The snow had several inches more since I had entered the soon-to-be-my house with my realtor for final inspection. At 25, it was my first house and closing was next week; fraught with nerves and excitement, I hadn’t slept well. As we locked up the house and prepared to depart, I checked my phone before putting my car in gear. There was a text message from Shelly, cold but to the point:
“Grandpa Ray died last week in case no one let you know.”
I closed my hand over the message for a moment, then uncovered it; It was still there. Grandpa Ray was gone. The years following my final visit with him had lent many answers to the mysterious conversation I’d overheard as a child. I’d learned that my grandpa had been neither selfless nor faithful as a father or husband. I learned of many cruelties he’d committed while raising his own family.
Ray had known the carnage he had created long before I had, I realized. Though he was lacking in class, he wasn’t ignorant of what others thought of him and his grave transgressions. He had prepared me for the stories I was to hear about his old self and I wondered if he spent time wondering if his little helper had left in disgust. Doomed to live in the shadow of his past actions, he had shared with my six year old self the only solution he’d been able to live by. Even today, I remember the lesson my grandpa shared with me that day on the dock.
I punched off a message to Shelly asking for funeral details when she had them, but I knew it was likely not an option. After staring blankly at my steering wheel for some time, I pulled out of the neighborhood.
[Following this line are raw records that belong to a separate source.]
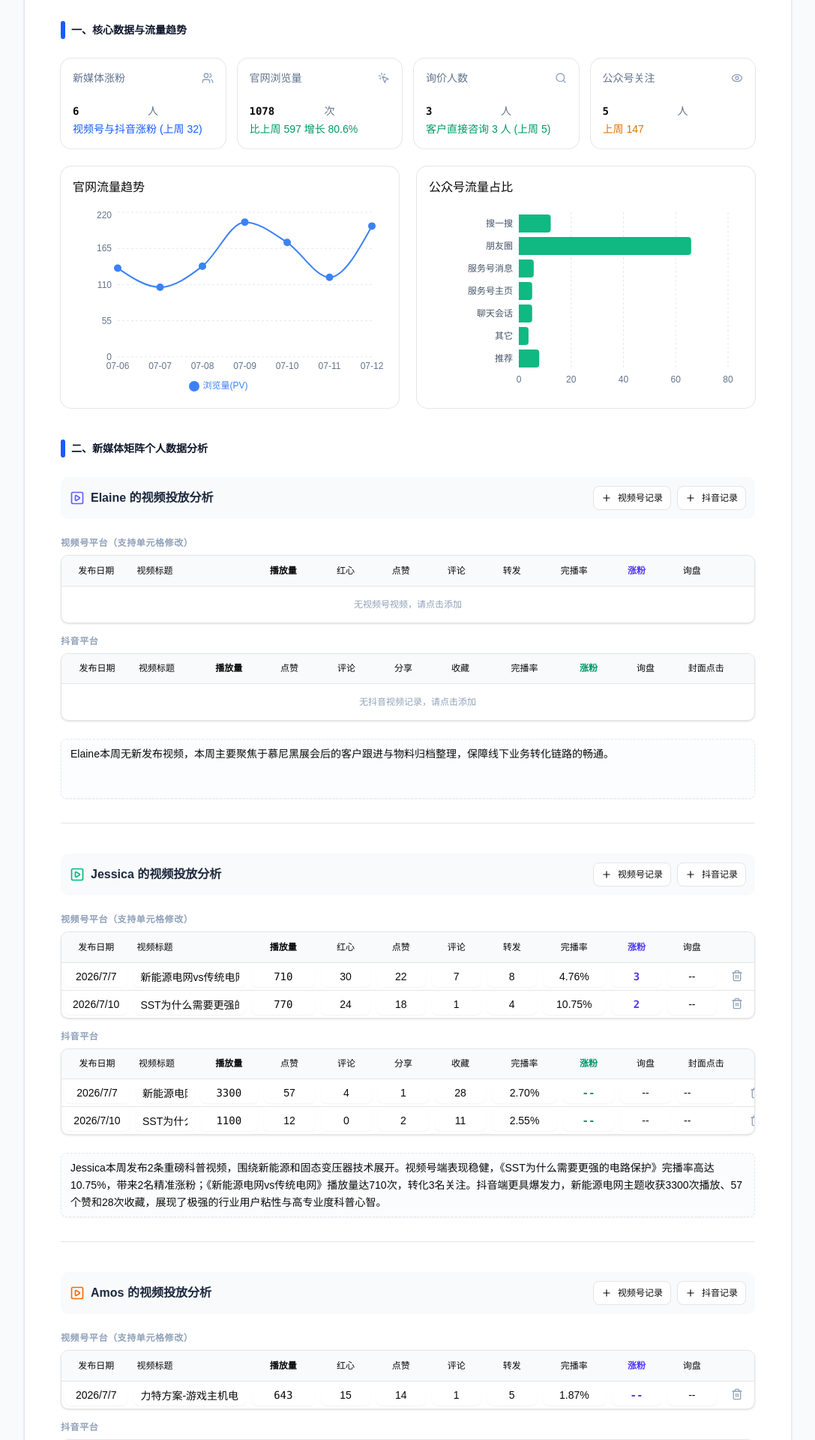
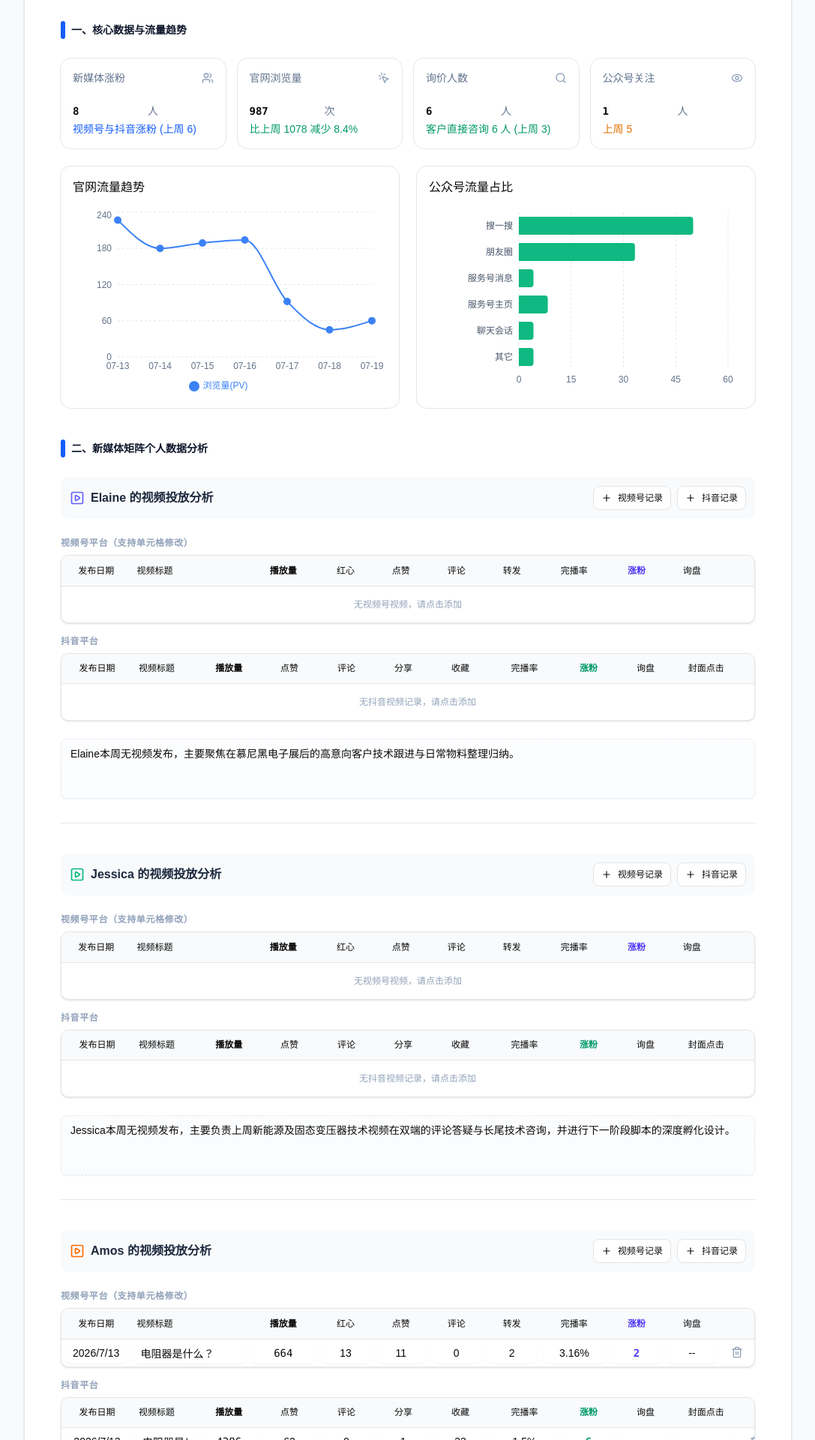
Before and after one commit to callamos/charles-amos, a React (Vite) app: page / in a window 1280 px wide. Shown: the part 220-2140 px from the top of the page at 75% size, without its empty margins (96-1183 px from the left). Built offline with nearby package versions, Linux system fonts and the light colour scheme.

Commit message:
chore: update operational report sample data
Update website traffic stats, WeChat source distribution, and report date range for the current reporting period.

```diff
--- a/src/App.tsx
+++ b/src/App.tsx
@@ -8,30 +8,29 @@ import { Plus, Trash2, TrendingUp, Users, Eye, MousePointerClick, Activity, Play
 import { LineChart, Line, BarChart, Bar, XAxis, YAxis, CartesianGrid, Tooltip, Legend, ResponsiveContainer } from 'recharts';
 
 const websiteTrafficData = [
-  { name: '07-06', pv: 135 },
-  { name: '07-07', pv: 106 },
-  { name: '07-08', pv: 138 },
-  { name: '07-09', pv: 205 },
-  { name: '07-10', pv: 174 },
-  { name: '07-11', pv: 121 },
-  { name: '07-12', pv: 199 },
+  { name: '07-13', pv: 227 },
+  { name: '07-14', pv: 180 },
+  { name: '07-15', pv: 189 },
+  { name: '07-16', pv: 194 },
+  { name: '07-17', pv: 92 },
+  { name: '07-18', pv: 45 },
+  { name: '07-19', pv: 60 },
 ];
 
 const wechatSourceData = [
-  { name: '搜一搜', value: 12.2 },
-  { name: '朋友圈', value: 65.9 },
-  { name: '服务号消息', value: 5.7 },
-  { name: '服务号主页', value: 5.1 },
-  { name: '聊天会话', value: 5.1 },
-  { name: '其它', value: 3.7 },
-  { name: '推荐', value: 7.8 },
+  { name: '搜一搜', value: 50.0 },
+  { name: '朋友圈', value: 33.3 },
+  { name: '服务号消息', value: 4.2 },
+  { name: '服务号主页', value: 8.3 },
+  { name: '聊天会话', value: 4.2 },
+  { name: '其它', value: 4.2 },
 ];
 
 export default function App() {
   // State for editable fields
   const [reportTitle, setReportTitle] = useState('工作周报');
   const [reporterName, setReporterName] = useState('Amos');
-  const [reportDate, setReportDate] = useState('2026-07-06到2026-07-12');
+  const [reportDate, setReportDate] = useState('2026-07-13到2026-07-19');
 
   const [section1Title, setSection1Title] = useState('一、核心数据与流量趋势');
   const [section2Title, setSection2Title] = useState('二、新媒体矩阵个人数据分析');
@@ -40,39 +39,33 @@ export default function App() {
   const [section6Title, setSection6Title] = useState('五、周报总结');
 
   // Core metrics states
-  const [followersCount, setFollowersCount] = useState('6');
-  const [followersSub, setFollowersSub] = useState('视频号与抖音涨粉 (上周 32)');
-  const [trafficCount, setTrafficCount] = useState('1078');
-  const [trafficSub, setTrafficSub] = useState('比上周 597 增长 80.6%');
-  const [inquiryCount, setInquiryCount] = useState('3');
-  const [inquirySub, setInquirySub] = useState('客户直接咨询 3 人 (上周 5)');
-  const [wechatFollowsCount, setWechatFollowsCount] = useState('5');
-  const [wechatFollowsSub, setWechatFollowsSub] = useState('上周 147');
+  const [followersCount, setFollowersCount] = useState('8');
+  const [followersSub, setFollowersSub] = useState('视频号与抖音涨粉 (上周 6)');
+  const [trafficCount, setTrafficCount] = useState('987');
+  const [trafficSub, setTrafficSub] = useState('比上周 1078 减少 8.4%');
+  const [inquiryCount, setInquiryCount] = useState('6');
+  const [inquirySub, setInquirySub] = useState('客户直接咨询 6 人 (上周 3)');
+  const [wechatFollowsCount, setWechatFollowsCount] = useState('1');
+  const [wechatFollowsSub, setWechatFollowsSub] = useState('上周 5');
 
   // Media Matrix State
   const [elaineVideos, setElaineVideos] = useState([]);
   const [elaineDouyin, setElaineDouyin] = useState([]);
-  const [elaineSummary, setElaineSummary] = useState('Elaine本周无新发布视频，本周主要聚焦于慕尼黑展会后的客户跟进与物料归档整理，保障线下业务转化链路的畅通。');
+  const [elaineSummary, setElaineSummary] = useState('Elaine本周无视频发布，主要聚焦在慕尼黑电子展后的高意向客户技术跟进与日常物料整理归纳。');
 
-  const [jessicaVideos, setJessicaVideos] = useState([
-    { id: 1, title: '新能源电网vs传统电网', date: '2026/7/7', views: '710', hearts: '30', likes: '22', comments: '7', forwards: '8', follows: '3', completion: '4.76%', inquiry: '--' },
-    { id: 2, title: 'SST为什么需要更强的电路保护', date: '2026/7/10', views: '770', hearts: '24', likes: '18', comments: '1', forwards: '4', follows: '2', completion: '10.75%', inquiry: '--' },
-  ]);
-  const [jessicaDouyin, setJessicaDouyin] = useState([
-    { id: 1, title: '新能源电网vs传统电网', date: '2026/7/7', views: '3300', completion: '2.70%', follows: '--', likes: '57', comments: '4', shares: '1', favs: '28', inquiry: '--', coverClick: '--' },
-    { id: 2, title: 'SST为什么需要更强的电路保护', date: '2026/7/10', views: '1100', completion: '2.55%', follows: '--', likes: '12', comments: '0', shares: '2', favs: '11', inquiry: '--', coverClick: '--' },
-  ]);
-  const [jessicaSummary, setJessicaSummary] = useState('Jessica本周发布2条重磅科普视频，围绕新能源和固态变压器技术展开。视频号端表现稳健，《SST为什么需要更强的电路保护》完播率高达10.75%，带来2名精准涨粉；《新能源电网vs传统电网》播放量达710次，转化3名关注。抖音端更具爆发力，新能源电网主题收获3300次播放、57个赞和28次收藏，展现了极强的行业用户粘性与高专业度科普心智。');
+  const [jessicaVideos, setJessicaVideos] = useState([]);
+  const [jessicaDouyin, setJessicaDouyin] = useState([]);
+  const [jessicaSummary, setJessicaSummary] = useState('Jessica本周无视频发布，主要负责上周新能源及固态变压器技术视频在双端的评论答疑与长尾技术咨询，并进行下一阶段脚本的深度孵化设计。');
 
   const [amosVideos, setAmosVideos] = useState([
-    { id: 1, title: '力特方案-游戏主机电源保护eFuse', date: '2026/7/7', views: '643', hearts: '15', likes: '14', comments: '1', forwards: '5', follows: '--', completion: '1.87%', inquiry: '--' },
+    { id: 1, title: '电阻器是什么？', date: '2026/7/13', views: '664', hearts: '13', likes: '11', comments: '0', forwards: '2', follows: '2', completion: '3.16%', inquiry: '--' },
   ]);
   const [amosDouyin, setAmosDouyin] = useState([
-    { id: 1, title: '力特方案-游戏主机电源保护eFuse', date: '2026/7/7', views: '1293', completion: '0.32%', follows: '--', likes: '5', comments: '0', shares: '0', favs: '3', inquiry: '--', coverClick: '--' },
+    { id: 1, title: '电阻器是什么？', date: '2026/7/13', views: '4386', completion: '1.5%', follows: '6', likes: '62', comments: '0', shares: '1', favs: '33', inquiry: '--', coverClick: '--' },
   ]);
-  const [amosSummary, setAmosSummary] = useState('Amos本周聚焦消费电子细分方案发布《力特方案-游戏主机电源保护eFuse》。视频号端稳定播放643次，转发5次，推荐15次；抖音端播放量达1293次，点赞5次，收藏3次。内容精准覆盖垂直极客和极硬核硬件工程师，巩固了品牌专业选型与技术服务形象。');
+  const [amosSummary, setAmosSummary] = useState('Amos本周聚焦元器件基础科普发布《电阻器是什么？》。视频号端收获664次播放、11个点赞并大涨2个高技术意向新粉丝；抖音端大放异彩，狂揽4386次曝光、62个点赞及33次收藏，极高比例的收藏凸显了基础科普知识对中下游硬件研发、采购及工科学生极强的实用价值 and 长尾种草复利，单一渠道直接新增6个行业极硬核粉丝。');
 
-  const [weeklySummary, setWeeklySummary] = useState('1. 核心流量趋势：本周新媒体总体涨粉6人（上周32人，进入展后沉淀期）。官网流量迎来大爆发，周PV高达1078（上周597），环比暴增80.6%，多天PV突破150次，展后线上长尾效应与搜索引流极其显著。公众号关注新增5人，流量占比中朋友圈传播爆发式飙升至65.9%，搜一搜占12.2%，表明优质内容裂变和展会社交圈层扩散成果斐然。\n2. 客户咨询：本周共承接官网等核心业务客询3人（上周5人），咨询高意向客户均对游戏主机eFuse方案及新能源电路保护有具体的代换和采购接洽，高意向精准流量转化效果优秀。\n3. 矩阵表现分析：Elaine本周无新片，全面推进展后线索转化；Jessica双重硬核输出（新能源及SST保护）双端狂揽4.4k+播放、85个点赞和39次收藏，深度渗透新能源开发者圈层；Amos聚焦游戏主机eFuse保护，双端引流近2k播放，持续构筑消费电子技术高地。\n4. 搜索与GEO布局：SEO百度关键词继续保持极高垄断，多词排名第一和第二；GEO（AI搜索引擎推荐）方面成果显著，千问、豆包等AI引擎在“力特代理商”、“上海力特代理商”等核心关键字上均有坚挺的品牌推荐与收录占位，深度锚定AI时代智能流量入口。');
+  const [weeklySummary, setWeeklySummary] = useState('1. 核心流量趋势：本周新媒体矩阵总体新增涨粉8人（上周6人），全面由Amos《电阻器是什么？》爆款引流贡献（视频号2人，抖音6人）。官网浏览量高位平稳运行，周PV为987次（上周1078次，展后自然回调），整体仍处于近千级别超高段位，展示了强劲的长尾搜索渗透与品牌心智粘性。公众号关注新增1人，流量占比中“搜一搜”渠道爆发式攀升至50%，朋友圈占比33.3%，呈现典型的高意向主动搜索与精准社交裂变特征。\n2. 客户咨询：本周共承接官网等核心高意向业务客询6人（上周3人），环比暴增100%，咨询内容向游戏主机电源保护、新型电阻元器件代换及采购高度收拢，科普种草的内容询盘复利极其优异。\n3. 矩阵表现分析：Elaine与Jessica本周进行展后线索跟进及下一阶段深硬核题材脚本的深度磨砺；Amos以极具普适度的《电阻器是什么？》基础科普打穿硬核外围屏障，两端累积狂揽5k+播放、73点赞与33次收藏，以长尾刚需科普为产品和代理能力完成了极其成功的基础流量蓄水。\n4. 搜索与GEO布局：SEO百度关键词继续展示无可撼动的垄断统治力，多词保持行业前二名；同时GEO（AI搜索引擎推荐）方面卡位卓越，千问、豆包等AI推荐引擎在“力特代理商”、“上海力特代理商”等核心商业流量词上持续保持首屏推荐占位，深度筑牢智能硬件开发者搜索心智。');
 
   const [seo, setSeo] = useState([
     { id: 1, keyword: 'KSS华东代理', rank: '排名第一' },
```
On my way home, I picked up his favorite bologna and mix-ins for a dinner that only he and I would have loved while giggling over a good fish tale.